Problem description. Retype the data that follows, keeping every character the same.

Records excerpted from a collection
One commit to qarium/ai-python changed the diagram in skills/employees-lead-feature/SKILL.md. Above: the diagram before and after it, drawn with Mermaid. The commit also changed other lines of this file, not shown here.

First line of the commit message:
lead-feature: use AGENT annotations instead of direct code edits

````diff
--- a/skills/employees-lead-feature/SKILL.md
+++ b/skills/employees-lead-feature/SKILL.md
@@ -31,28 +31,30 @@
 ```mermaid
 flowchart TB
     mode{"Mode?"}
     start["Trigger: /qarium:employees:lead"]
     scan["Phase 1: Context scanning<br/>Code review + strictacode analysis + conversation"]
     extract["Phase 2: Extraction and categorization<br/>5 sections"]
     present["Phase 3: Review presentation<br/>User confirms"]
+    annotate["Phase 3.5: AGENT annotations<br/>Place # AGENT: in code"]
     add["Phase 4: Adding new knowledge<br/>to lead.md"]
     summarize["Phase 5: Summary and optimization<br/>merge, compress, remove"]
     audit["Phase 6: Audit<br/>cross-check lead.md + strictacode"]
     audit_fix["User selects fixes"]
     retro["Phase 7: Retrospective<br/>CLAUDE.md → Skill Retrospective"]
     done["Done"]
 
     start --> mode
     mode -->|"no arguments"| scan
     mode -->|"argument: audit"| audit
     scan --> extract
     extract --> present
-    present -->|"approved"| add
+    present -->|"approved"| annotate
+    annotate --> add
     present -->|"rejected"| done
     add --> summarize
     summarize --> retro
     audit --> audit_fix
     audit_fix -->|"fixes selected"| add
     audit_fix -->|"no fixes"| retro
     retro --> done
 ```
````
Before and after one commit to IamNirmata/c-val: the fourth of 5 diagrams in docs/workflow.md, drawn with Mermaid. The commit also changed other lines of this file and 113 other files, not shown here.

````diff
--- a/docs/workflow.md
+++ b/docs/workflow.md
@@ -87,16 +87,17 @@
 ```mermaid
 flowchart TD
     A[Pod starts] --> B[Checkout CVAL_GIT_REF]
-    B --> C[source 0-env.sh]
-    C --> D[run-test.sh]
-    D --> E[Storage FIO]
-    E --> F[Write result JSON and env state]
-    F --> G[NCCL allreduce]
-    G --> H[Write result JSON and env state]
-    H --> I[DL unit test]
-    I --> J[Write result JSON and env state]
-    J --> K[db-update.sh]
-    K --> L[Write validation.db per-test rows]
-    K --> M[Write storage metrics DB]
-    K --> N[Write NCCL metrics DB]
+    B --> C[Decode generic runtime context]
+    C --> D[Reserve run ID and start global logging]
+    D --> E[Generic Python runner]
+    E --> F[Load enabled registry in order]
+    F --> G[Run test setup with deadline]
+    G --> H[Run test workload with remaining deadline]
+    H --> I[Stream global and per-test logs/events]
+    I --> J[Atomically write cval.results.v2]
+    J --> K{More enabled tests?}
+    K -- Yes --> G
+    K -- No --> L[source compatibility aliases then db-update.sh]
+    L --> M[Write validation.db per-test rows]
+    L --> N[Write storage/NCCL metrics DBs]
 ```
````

Task solution.
One commit to qarium/ai-python changed the diagram in skills/employees-lead-feature/SKILL.md. Above: the diagram before and after it, drawn with Mermaid. The commit also changed other lines of this file, not shown here.

First line of the commit message:
lead-feature: use AGENT annotations instead of direct code edits

````diff
--- a/skills/employees-lead-feature/SKILL.md
+++ b/skills/employees-lead-feature/SKILL.md
@@ -31,28 +31,30 @@
 ```mermaid
 flowchart TB
     mode{"Mode?"}
     start["Trigger: /qarium:employees:lead"]
     scan["Phase 1: Context scanning<br/>Code review + strictacode analysis + conversation"]
     extract["Phase 2: Extraction and categorization<br/>5 sections"]
     present["Phase 3: Review presentation<br/>User confirms"]
+    annotate["Phase 3.5: AGENT annotations<br/>Place # AGENT: in code"]
     add["Phase 4: Adding new knowledge<br/>to lead.md"]
     summarize["Phase 5: Summary and optimization<br/>merge, compress, remove"]
     audit["Phase 6: Audit<br/>cross-check lead.md + strictacode"]
     audit_fix["User selects fixes"]
     retro["Phase 7: Retrospective<br/>CLAUDE.md → Skill Retrospective"]
     done["Done"]
 
     start --> mode
     mode -->|"no arguments"| scan
     mode -->|"argument: audit"| audit
     scan --> extract
     extract --> present
-    present -->|"approved"| add
+    present -->|"approved"| annotate
+    annotate --> add
     present -->|"rejected"| done
     add --> summarize
     summarize --> retro
     audit --> audit_fix
     audit_fix -->|"fixes selected"| add
     audit_fix -->|"no fixes"| retro
     retro --> done
 ```
````
Before and after one commit to IamNirmata/c-val: the fourth of 5 diagrams in docs/workflow.md, drawn with Mermaid. The commit also changed other lines of this file and 113 other files, not shown here.

````diff
--- a/docs/workflow.md
+++ b/docs/workflow.md
@@ -87,16 +87,17 @@
 ```mermaid
 flowchart TD
     A[Pod starts] --> B[Checkout CVAL_GIT_REF]
-    B --> C[source 0-env.sh]
-    C --> D[run-test.sh]
-    D --> E[Storage FIO]
-    E --> F[Write result JSON and env state]
-    F --> G[NCCL allreduce]
-    G --> H[Write result JSON and env state]
-    H --> I[DL unit test]
-    I --> J[Write result JSON and env state]
-    J --> K[db-update.sh]
-    K --> L[Write validation.db per-test rows]
-    K --> M[Write storage metrics DB]
-    K --> N[Write NCCL metrics DB]
+    B --> C[Decode generic runtime context]
+    C --> D[Reserve run ID and start global logging]
+    D --> E[Generic Python runner]
+    E --> F[Load enabled registry in order]
+    F --> G[Run test setup with deadline]
+    G --> H[Run test workload with remaining deadline]
+    H --> I[Stream global and per-test logs/events]
+    I --> J[Atomically write cval.results.v2]
+    J --> K{More enabled tests?}
+    K -- Yes --> G
+    K -- No --> L[source compatibility aliases then db-update.sh]
+    L --> M[Write validation.db per-test rows]
+    L --> N[Write storage/NCCL metrics DBs]
 ```
````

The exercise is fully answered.